Like many cities in California, San Francisco is struggling with a major homelessness problem.

People inhabit encampments on the streets of San Francisco's Tenderloin District.

Like many cities in California, San Francisco is struggling with a major homelessness problem. (Flight Risk for Fox News Digital)

The food program comes weeks after some residents were outraged at another city program providing free beer and vodka to homeless alcoholics.

“How are you going to give [some] alcoholic some alcohol?” one man rhetorically asked Fox News contributor Sara Carter. “That’s some bull!”

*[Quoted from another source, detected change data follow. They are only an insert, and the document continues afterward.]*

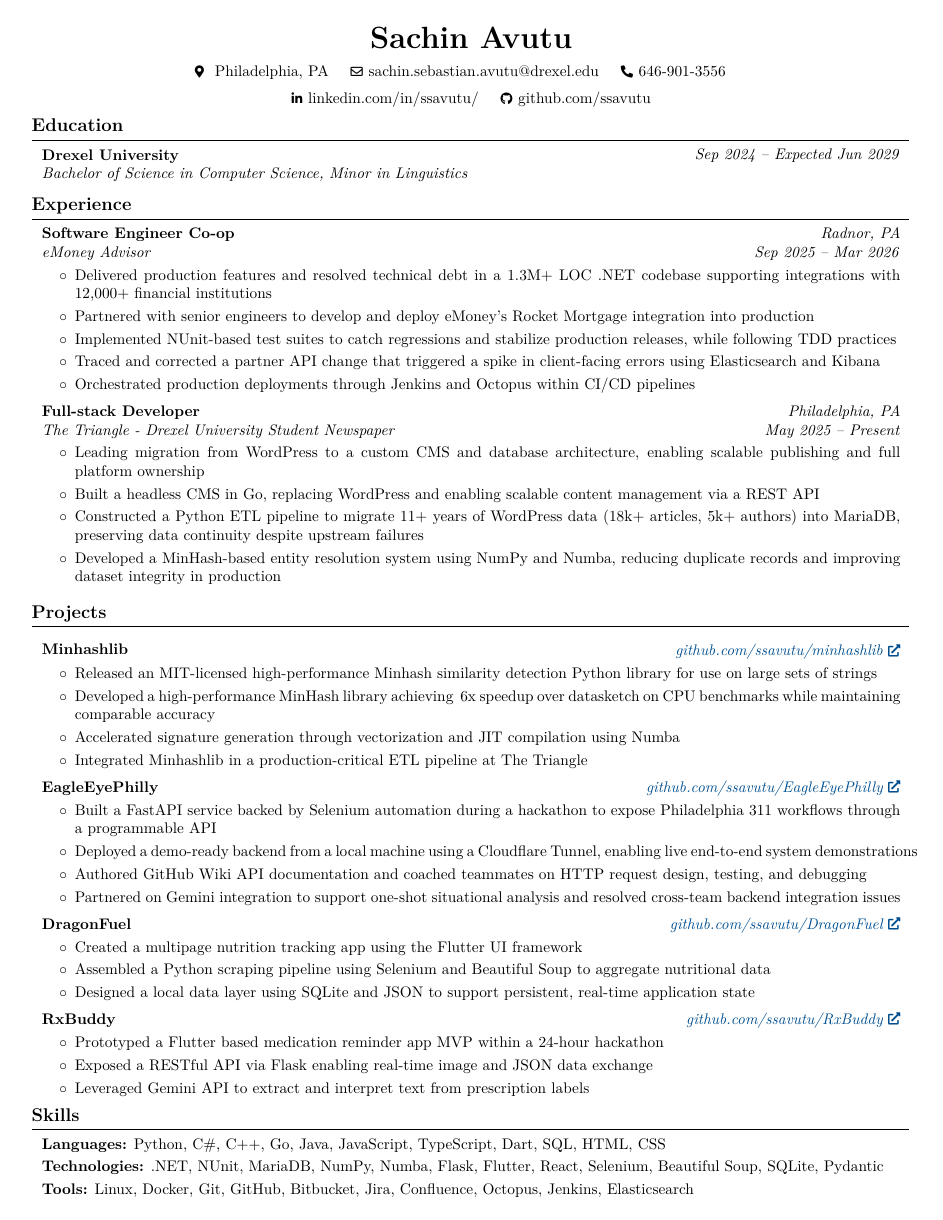
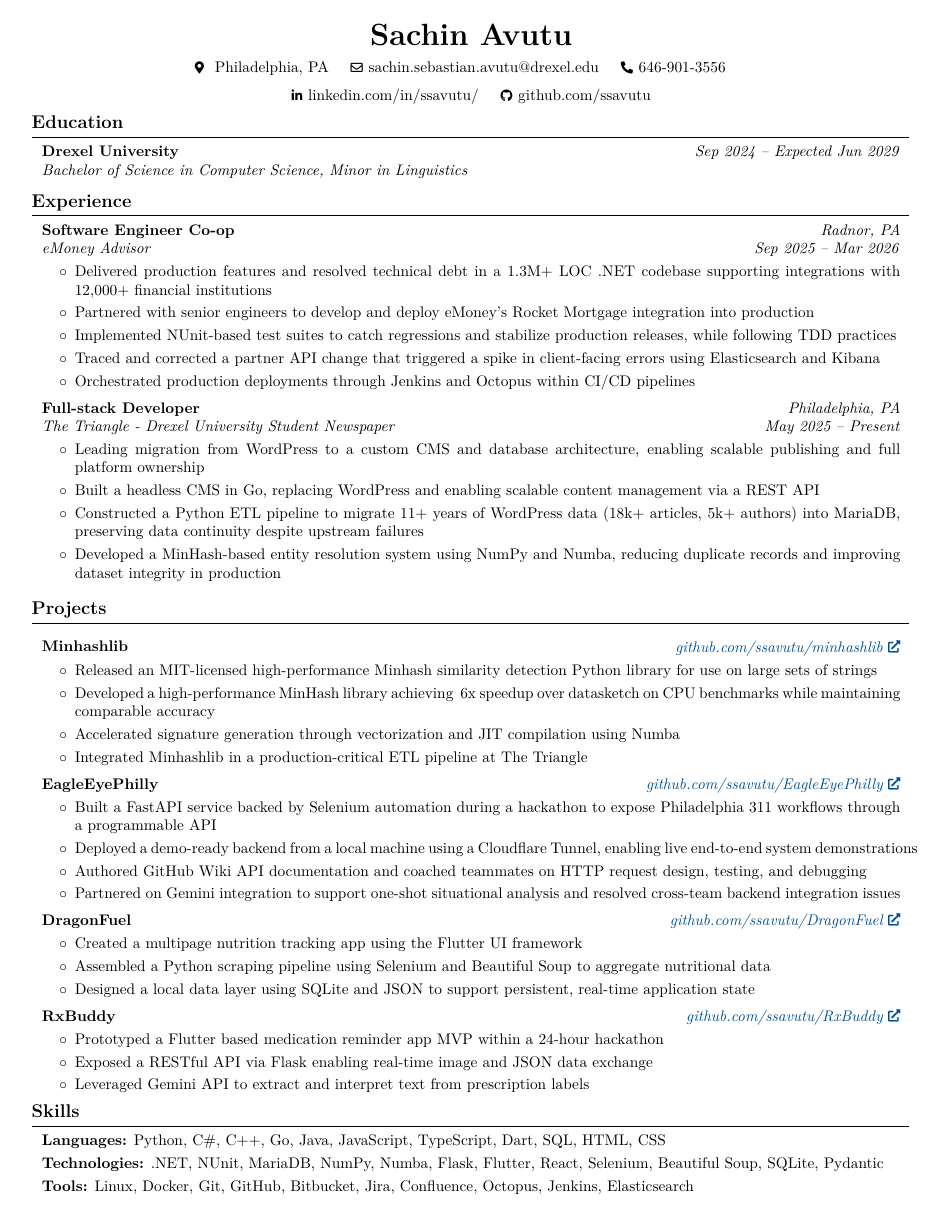
Before and after one commit to ssavutu/Resume, a LaTeX CV (New/SachinAvutuResume.tex): the whole page. Compiled offline with pdfLaTeX.

Commit message:
fix margins

```diff
--- a/New/SachinAvutuResume.tex
+++ b/New/SachinAvutuResume.tex
@@ -3,8 +3,8 @@
 % Packages:
 \usepackage[
     ignoreheadfoot, % set margins without considering header and footer
-    top=0.25 in, % seperation between body and page edge from the top
-    bottom=0.20 in, % seperation between body and page edge from the bottom
+    top=0.22 in, % seperation between body and page edge from the top
+    bottom=0.22 in, % seperation between body and page edge from the bottom
     left=0.30 in, % seperation between body and page edge from the left
     right=0.30 in, % seperation between body and page edge from the right
     footskip=0 cm, % seperation between body and footer
```
Also changed, not shown: New/SachinAvutuResume.pdf.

SAN FRANCISCO UNDER FIRE FOR PROGRAM GIVING BOOZE TO HOMELESS ALCOHOLICS: ‘WHERE’S THE RECOVERY IN ALL THIS?’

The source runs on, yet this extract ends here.